»»

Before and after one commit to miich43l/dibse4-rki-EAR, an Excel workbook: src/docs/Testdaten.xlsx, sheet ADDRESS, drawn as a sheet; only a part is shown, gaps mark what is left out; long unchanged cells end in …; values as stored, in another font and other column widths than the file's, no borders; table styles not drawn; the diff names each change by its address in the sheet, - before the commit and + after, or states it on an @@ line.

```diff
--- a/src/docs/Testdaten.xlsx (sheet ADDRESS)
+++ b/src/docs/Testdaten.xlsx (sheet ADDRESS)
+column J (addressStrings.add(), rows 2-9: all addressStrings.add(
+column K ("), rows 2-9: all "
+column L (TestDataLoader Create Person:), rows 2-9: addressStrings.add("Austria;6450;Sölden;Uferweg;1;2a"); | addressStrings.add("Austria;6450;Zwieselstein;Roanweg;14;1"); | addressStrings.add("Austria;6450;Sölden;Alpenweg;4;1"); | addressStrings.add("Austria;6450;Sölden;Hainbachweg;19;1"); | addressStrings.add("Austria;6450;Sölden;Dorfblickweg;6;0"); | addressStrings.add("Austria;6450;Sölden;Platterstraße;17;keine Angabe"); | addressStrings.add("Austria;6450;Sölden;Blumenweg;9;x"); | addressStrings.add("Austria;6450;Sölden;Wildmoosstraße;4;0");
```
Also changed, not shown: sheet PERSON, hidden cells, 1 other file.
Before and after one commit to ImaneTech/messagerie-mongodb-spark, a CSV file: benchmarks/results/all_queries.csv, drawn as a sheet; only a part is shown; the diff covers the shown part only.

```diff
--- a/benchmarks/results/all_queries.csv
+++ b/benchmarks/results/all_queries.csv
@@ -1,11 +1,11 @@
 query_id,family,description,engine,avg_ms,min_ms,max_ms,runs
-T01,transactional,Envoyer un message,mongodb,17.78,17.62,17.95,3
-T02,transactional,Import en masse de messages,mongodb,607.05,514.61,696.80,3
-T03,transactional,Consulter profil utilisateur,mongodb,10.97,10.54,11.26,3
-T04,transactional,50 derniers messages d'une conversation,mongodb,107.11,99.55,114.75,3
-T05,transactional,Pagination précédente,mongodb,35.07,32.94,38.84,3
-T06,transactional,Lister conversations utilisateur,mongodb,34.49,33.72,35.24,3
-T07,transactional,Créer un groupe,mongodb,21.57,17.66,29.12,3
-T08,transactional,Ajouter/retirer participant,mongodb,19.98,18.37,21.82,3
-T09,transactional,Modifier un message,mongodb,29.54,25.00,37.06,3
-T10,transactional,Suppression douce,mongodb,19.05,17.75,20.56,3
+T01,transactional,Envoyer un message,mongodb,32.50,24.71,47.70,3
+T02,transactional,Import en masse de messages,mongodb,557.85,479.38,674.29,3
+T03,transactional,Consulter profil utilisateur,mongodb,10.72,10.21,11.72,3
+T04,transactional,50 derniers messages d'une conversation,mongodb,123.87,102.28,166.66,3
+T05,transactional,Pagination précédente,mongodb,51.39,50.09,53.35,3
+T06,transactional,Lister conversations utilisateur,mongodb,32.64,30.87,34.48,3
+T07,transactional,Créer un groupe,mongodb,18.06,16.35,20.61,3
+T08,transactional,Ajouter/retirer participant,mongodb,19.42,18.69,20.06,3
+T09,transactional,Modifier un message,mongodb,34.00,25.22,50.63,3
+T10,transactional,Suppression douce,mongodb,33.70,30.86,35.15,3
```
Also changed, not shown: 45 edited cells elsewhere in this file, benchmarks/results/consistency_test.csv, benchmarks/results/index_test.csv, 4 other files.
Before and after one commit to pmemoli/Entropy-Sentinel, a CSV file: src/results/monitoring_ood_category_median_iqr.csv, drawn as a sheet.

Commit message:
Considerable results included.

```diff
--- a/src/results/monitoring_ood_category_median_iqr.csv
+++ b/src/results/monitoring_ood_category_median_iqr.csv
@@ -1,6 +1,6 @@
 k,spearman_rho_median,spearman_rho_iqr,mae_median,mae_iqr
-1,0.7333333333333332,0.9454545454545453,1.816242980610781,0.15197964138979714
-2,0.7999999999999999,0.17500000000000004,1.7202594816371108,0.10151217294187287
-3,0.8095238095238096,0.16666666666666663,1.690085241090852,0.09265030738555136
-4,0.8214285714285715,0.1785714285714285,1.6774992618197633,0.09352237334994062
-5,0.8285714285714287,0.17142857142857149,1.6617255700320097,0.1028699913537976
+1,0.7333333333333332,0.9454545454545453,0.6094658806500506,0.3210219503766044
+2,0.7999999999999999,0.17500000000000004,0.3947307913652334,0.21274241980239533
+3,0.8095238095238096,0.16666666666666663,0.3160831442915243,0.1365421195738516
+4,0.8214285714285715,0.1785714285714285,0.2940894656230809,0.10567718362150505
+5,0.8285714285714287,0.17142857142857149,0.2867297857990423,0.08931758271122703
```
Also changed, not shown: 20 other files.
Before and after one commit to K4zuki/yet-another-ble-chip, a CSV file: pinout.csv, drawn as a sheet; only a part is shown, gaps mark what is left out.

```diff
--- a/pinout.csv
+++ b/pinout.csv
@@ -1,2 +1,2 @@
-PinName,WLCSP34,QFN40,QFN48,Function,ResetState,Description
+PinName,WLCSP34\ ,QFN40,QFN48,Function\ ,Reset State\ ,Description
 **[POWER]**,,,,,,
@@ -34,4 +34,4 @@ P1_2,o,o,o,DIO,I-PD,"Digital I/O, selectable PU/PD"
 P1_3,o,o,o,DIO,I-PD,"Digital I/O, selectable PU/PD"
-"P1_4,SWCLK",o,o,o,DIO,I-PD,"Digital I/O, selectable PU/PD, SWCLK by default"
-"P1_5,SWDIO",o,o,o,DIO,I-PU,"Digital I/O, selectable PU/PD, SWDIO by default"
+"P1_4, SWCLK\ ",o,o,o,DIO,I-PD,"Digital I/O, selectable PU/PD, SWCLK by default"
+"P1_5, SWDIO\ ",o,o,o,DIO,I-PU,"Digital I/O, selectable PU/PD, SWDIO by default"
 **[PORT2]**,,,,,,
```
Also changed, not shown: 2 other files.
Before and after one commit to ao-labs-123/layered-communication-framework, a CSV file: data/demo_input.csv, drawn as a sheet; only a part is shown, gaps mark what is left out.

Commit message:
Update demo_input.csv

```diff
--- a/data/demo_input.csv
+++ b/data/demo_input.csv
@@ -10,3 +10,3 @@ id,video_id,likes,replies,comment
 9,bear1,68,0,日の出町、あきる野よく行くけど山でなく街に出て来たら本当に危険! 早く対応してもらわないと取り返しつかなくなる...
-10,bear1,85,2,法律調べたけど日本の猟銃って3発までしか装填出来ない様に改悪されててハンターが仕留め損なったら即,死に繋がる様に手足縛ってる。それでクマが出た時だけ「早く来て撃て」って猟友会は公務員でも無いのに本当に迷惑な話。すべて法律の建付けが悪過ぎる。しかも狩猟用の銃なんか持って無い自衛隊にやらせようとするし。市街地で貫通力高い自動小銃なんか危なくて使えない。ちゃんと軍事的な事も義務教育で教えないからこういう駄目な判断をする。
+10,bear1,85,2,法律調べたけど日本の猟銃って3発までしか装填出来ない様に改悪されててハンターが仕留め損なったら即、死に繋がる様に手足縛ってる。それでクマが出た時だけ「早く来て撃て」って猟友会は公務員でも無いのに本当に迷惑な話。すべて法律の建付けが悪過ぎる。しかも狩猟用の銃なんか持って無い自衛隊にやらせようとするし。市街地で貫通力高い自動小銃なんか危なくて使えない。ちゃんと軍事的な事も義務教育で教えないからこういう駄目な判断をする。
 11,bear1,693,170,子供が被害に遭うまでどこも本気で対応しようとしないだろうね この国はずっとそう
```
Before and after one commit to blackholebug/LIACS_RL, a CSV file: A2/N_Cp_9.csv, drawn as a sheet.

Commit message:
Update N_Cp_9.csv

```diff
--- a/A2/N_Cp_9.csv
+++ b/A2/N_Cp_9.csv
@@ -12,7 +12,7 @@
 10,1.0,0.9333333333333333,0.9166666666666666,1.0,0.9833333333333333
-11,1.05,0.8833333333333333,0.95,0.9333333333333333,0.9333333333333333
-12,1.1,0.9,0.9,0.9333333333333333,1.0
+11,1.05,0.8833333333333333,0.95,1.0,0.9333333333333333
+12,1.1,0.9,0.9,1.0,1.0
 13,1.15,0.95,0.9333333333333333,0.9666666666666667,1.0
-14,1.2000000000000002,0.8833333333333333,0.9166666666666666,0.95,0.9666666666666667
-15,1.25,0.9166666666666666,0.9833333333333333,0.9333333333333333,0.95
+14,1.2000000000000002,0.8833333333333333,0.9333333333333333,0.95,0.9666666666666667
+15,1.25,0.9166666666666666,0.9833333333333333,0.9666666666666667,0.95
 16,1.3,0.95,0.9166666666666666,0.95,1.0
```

««

Required action => Look through the entries above. Copy out every line holding the word "shown".

Solved problem =>
Before and after one commit to miich43l/dibse4-rki-EAR, an Excel workbook: src/docs/Testdaten.xlsx, sheet ADDRESS, drawn as a sheet; only a part is shown, gaps mark what is left out; long unchanged cells end in …; values as stored, in another font and other column widths than the file's, no borders; table styles not drawn; the diff names each change by its address in the sheet, - before the commit and + after, or states it on an @@ line.
Also changed, not shown: sheet PERSON, hidden cells, 1 other file.
Before and after one commit to ImaneTech/messagerie-mongodb-spark, a CSV file: benchmarks/results/all_queries.csv, drawn as a sheet; only a part is shown; the diff covers the shown part only.
Also changed, not shown: 45 edited cells elsewhere in this file, benchmarks/results/consistency_test.csv, benchmarks/results/index_test.csv, 4 other files.
Also changed, not shown: 20 other files.
Before and after one commit to K4zuki/yet-another-ble-chip, a CSV file: pinout.csv, drawn as a sheet; only a part is shown, gaps mark what is left out.
Also changed, not shown: 2 other files.
Before and after one commit to ao-labs-123/layered-communication-framework, a CSV file: data/demo_input.csv, drawn as a sheet; only a part is shown, gaps mark what is left out.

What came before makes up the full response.